Work item
Write out the data exactly, please, and omit the pictures.

________________________

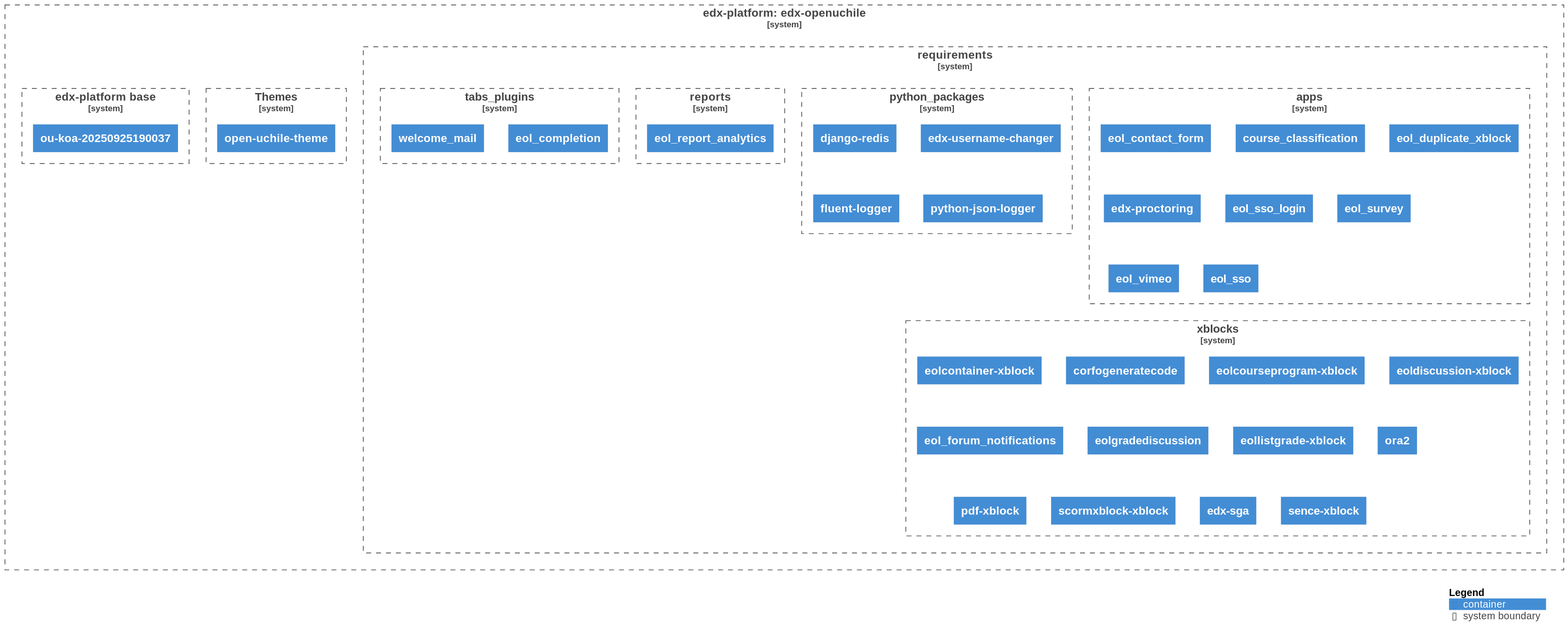
Above: diagrams/diagram.svg in eol-uchile/edx-openuchile (PlantUML), before the change.
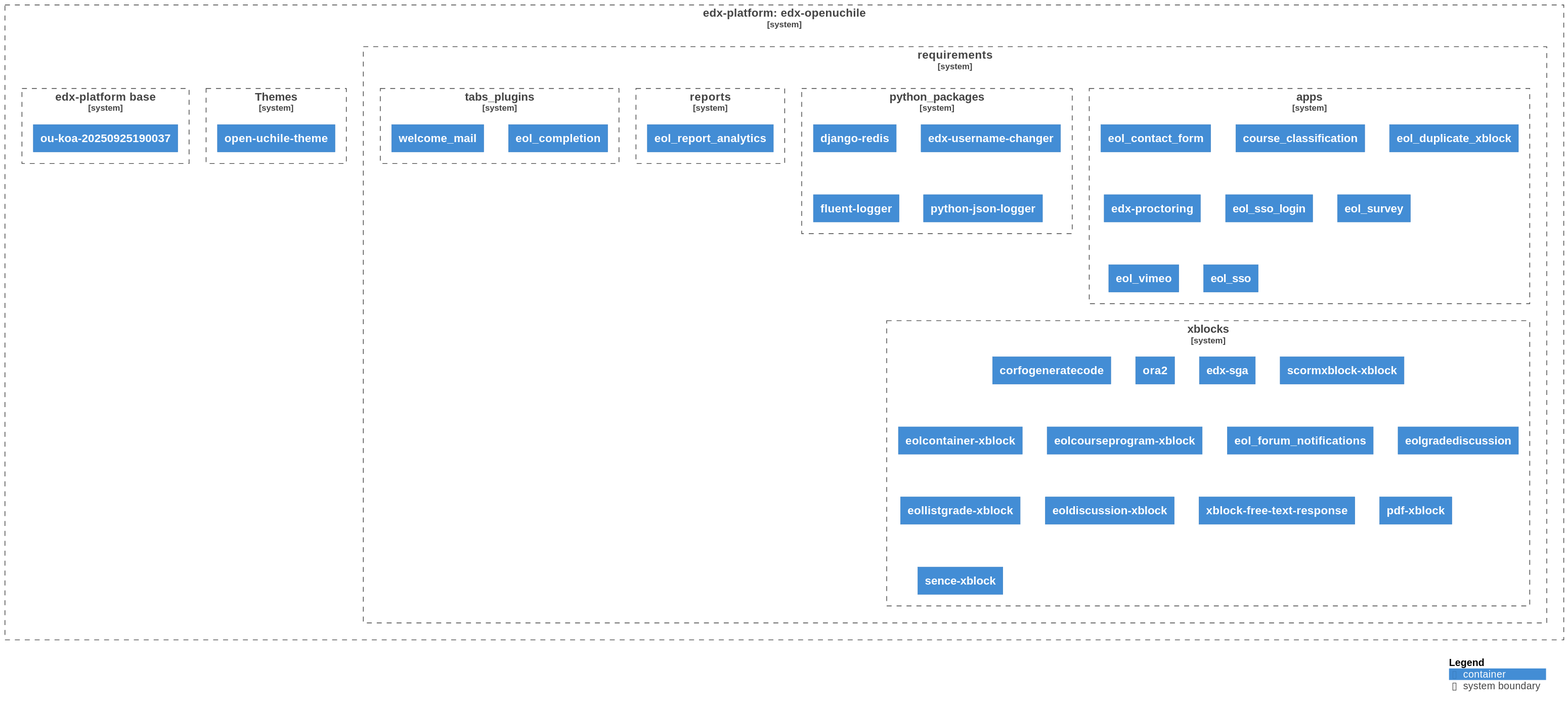
After the change.

Commit message:
chore: Auto-generate UML diagram

What changed in the source:
```diff
@@ -55,29 +55,31 @@
 
             System_Boundary(xblocks, "xblocks", $link="https://github.com/eol-uchile/edx-openuchile/blob/openuchile-release/koa/requirements/xblocks.txt") {
 
-                Container(xblocks1, "eolcontainer-xblock", $link="https://github.com/eol-uchile/eol-container-xblock.git/releases/tag/v1.0.0")
+                Container(xblocks1, "corfogeneratecode", $link="https://github.com/eol-uchile/corfo_generate_code/commit/a6b171148ba7278c05c664f0eb41f52743634bd2")
 
-                Container(xblocks2, "corfogeneratecode", $link="https://github.com/eol-uchile/corfo_generate_code/commit/a6b171148ba7278c05c664f0eb41f52743634bd2")
+                Container(xblocks2, "ora2", $link="https://github.com/eol-uchile/edx-ora2.git/commit/e873498bd2671b830f19a2441ec1608b7d4bbbc4")
 
-                Container(xblocks3, "eolcourseprogram-xblock", $link="https://github.com/eol-uchile/eol-course-program-xblock/releases/tag/0.1.1")
+                Container(xblocks3, "edx-sga", $link="https://github.com/eol-uchile/edx-sga/releases/tag/0.10.0+eol3.1.2")
 
-                Container(xblocks4, "eoldiscussion-xblock", $link="https://github.com/eol-uchile/eol_xblock_discussion/releases/tag/1.1.1")
+                Container(xblocks4, "scormxblock-xblock", $link="https://github.com/eol-uchile/edx_xblock_scorm/commit/c23184c0e22a7847f0b0c917bbe431c2973770fb")
 
-                Container(xblocks5, "eol_forum_notifications", $link="https://github.com/eol-uchile/eol_forum_notifications/releases/tag/1.0.4")
+                Container(xblocks5, "eolcontainer-xblock", $link="https://github.com/eol-uchile/eol-container-xblock.git/releases/tag/v1.0.0")
 
-                Container(xblocks6, "eolgradediscussion", $link="https://github.com/eol-uchile/eol_gradeforum_xblock/releases/tag/1.0.0")
+                Container(xblocks6, "eolcourseprogram-xblock", $link="https://github.com/eol-uchile/eol-course-program-xblock/releases/tag/0.1.1")
 
-                Container(xblocks7, "eollistgrade-xblock", $link="https://github.com/eol-uchile/eol_list_grade/releases/tag/1.0.0")
+                Container(xblocks7, "eol_forum_notifications", $link="https://github.com/eol-uchile/eol_forum_notifications/releases/tag/1.0.4")
 
-                Container(xblocks8, "ora2", $link="https://github.com/eol-uchile/edx-ora2.git/commit/e873498bd2671b830f19a2441ec1608b7d4bbbc4")
+                Container(xblocks8, "eolgradediscussion", $link="https://github.com/eol-uchile/eol_gradeforum_xblock/releases/tag/1.0.0")
 
-                Container(xblocks9, "pdf-xblock", $link="https://github.com/eol-uchile/pdfXBlock/releases/tag/v0.5.1")
+                Container(xblocks9, "eollistgrade-xblock", $link="https://github.com/eol-uchile/eol_list_grade/releases/tag/1.0.0")
 
-                Container(xblocks10, "scormxblock-xblock", $link="https://github.com/eol-uchile/edx_xblock_scorm/commit/c23184c0e22a7847f0b0c917bbe431c2973770fb")
+                Container(xblocks10, "eoldiscussion-xblock", $link="https://github.com/eol-uchile/eol_xblock_discussion/releases/tag/1.1.1")
 
-                Container(xblocks11, "edx-sga", $link="https://github.com/eol-uchile/edx-sga/releases/tag/0.10.0+eol3.1.2")
+                Container(xblocks11, "xblock-free-text-response", $link="https://github.com/eol-uchile/free-text-response/releases/tag/0.4.1")
 
-                Container(xblocks12, "sence-xblock", $link="https://github.com/eol-uchile/sence-xblock/releases/tag/2.0.0")
+                Container(xblocks12, "pdf-xblock", $link="https://github.com/eol-uchile/pdfXBlock/releases/tag/v0.5.1")
+
+                Container(xblocks13, "sence-xblock", $link="https://github.com/eol-uchile/sence-xblock/releases/tag/2.0.0")
 
             }
 
```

________________________

Finished exercise
Above: diagrams/diagram.svg in eol-uchile/edx-openuchile (PlantUML), before the change.
After the change.

Commit message:
chore: Auto-generate UML diagram

What changed in the source:
```diff
@@ -55,29 +55,31 @@
 
             System_Boundary(xblocks, "xblocks", $link="https://github.com/eol-uchile/edx-openuchile/blob/openuchile-release/koa/requirements/xblocks.txt") {
 
-                Container(xblocks1, "eolcontainer-xblock", $link="https://github.com/eol-uchile/eol-container-xblock.git/releases/tag/v1.0.0")
+                Container(xblocks1, "corfogeneratecode", $link="https://github.com/eol-uchile/corfo_generate_code/commit/a6b171148ba7278c05c664f0eb41f52743634bd2")
 
-                Container(xblocks2, "corfogeneratecode", $link="https://github.com/eol-uchile/corfo_generate_code/commit/a6b171148ba7278c05c664f0eb41f52743634bd2")
+                Container(xblocks2, "ora2", $link="https://github.com/eol-uchile/edx-ora2.git/commit/e873498bd2671b830f19a2441ec1608b7d4bbbc4")
 
-                Container(xblocks3, "eolcourseprogram-xblock", $link="https://github.com/eol-uchile/eol-course-program-xblock/releases/tag/0.1.1")
+                Container(xblocks3, "edx-sga", $link="https://github.com/eol-uchile/edx-sga/releases/tag/0.10.0+eol3.1.2")
 
-                Container(xblocks4, "eoldiscussion-xblock", $link="https://github.com/eol-uchile/eol_xblock_discussion/releases/tag/1.1.1")
+                Container(xblocks4, "scormxblock-xblock", $link="https://github.com/eol-uchile/edx_xblock_scorm/commit/c23184c0e22a7847f0b0c917bbe431c2973770fb")
 
-                Container(xblocks5, "eol_forum_notifications", $link="https://github.com/eol-uchile/eol_forum_notifications/releases/tag/1.0.4")
+                Container(xblocks5, "eolcontainer-xblock", $link="https://github.com/eol-uchile/eol-container-xblock.git/releases/tag/v1.0.0")
 
-                Container(xblocks6, "eolgradediscussion", $link="https://github.com/eol-uchile/eol_gradeforum_xblock/releases/tag/1.0.0")
+                Container(xblocks6, "eolcourseprogram-xblock", $link="https://github.com/eol-uchile/eol-course-program-xblock/releases/tag/0.1.1")
 
-                Container(xblocks7, "eollistgrade-xblock", $link="https://github.com/eol-uchile/eol_list_grade/releases/tag/1.0.0")
+                Container(xblocks7, "eol_forum_notifications", $link="https://github.com/eol-uchile/eol_forum_notifications/releases/tag/1.0.4")
 
-                Container(xblocks8, "ora2", $link="https://github.com/eol-uchile/edx-ora2.git/commit/e873498bd2671b830f19a2441ec1608b7d4bbbc4")
+                Container(xblocks8, "eolgradediscussion", $link="https://github.com/eol-uchile/eol_gradeforum_xblock/releases/tag/1.0.0")
 
-                Container(xblocks9, "pdf-xblock", $link="https://github.com/eol-uchile/pdfXBlock/releases/tag/v0.5.1")
+                Container(xblocks9, "eollistgrade-xblock", $link="https://github.com/eol-uchile/eol_list_grade/releases/tag/1.0.0")
 
-                Container(xblocks10, "scormxblock-xblock", $link="https://github.com/eol-uchile/edx_xblock_scorm/commit/c23184c0e22a7847f0b0c917bbe431c2973770fb")
+                Container(xblocks10, "eoldiscussion-xblock", $link="https://github.com/eol-uchile/eol_xblock_discussion/releases/tag/1.1.1")
 
-                Container(xblocks11, "edx-sga", $link="https://github.com/eol-uchile/edx-sga/releases/tag/0.10.0+eol3.1.2")
+                Container(xblocks11, "xblock-free-text-response", $link="https://github.com/eol-uchile/free-text-response/releases/tag/0.4.1")
 
-                Container(xblocks12, "sence-xblock", $link="https://github.com/eol-uchile/sence-xblock/releases/tag/2.0.0")
+                Container(xblocks12, "pdf-xblock", $link="https://github.com/eol-uchile/pdfXBlock/releases/tag/v0.5.1")
+
+                Container(xblocks13, "sence-xblock", $link="https://github.com/eol-uchile/sence-xblock/releases/tag/2.0.0")
 
             }
 
```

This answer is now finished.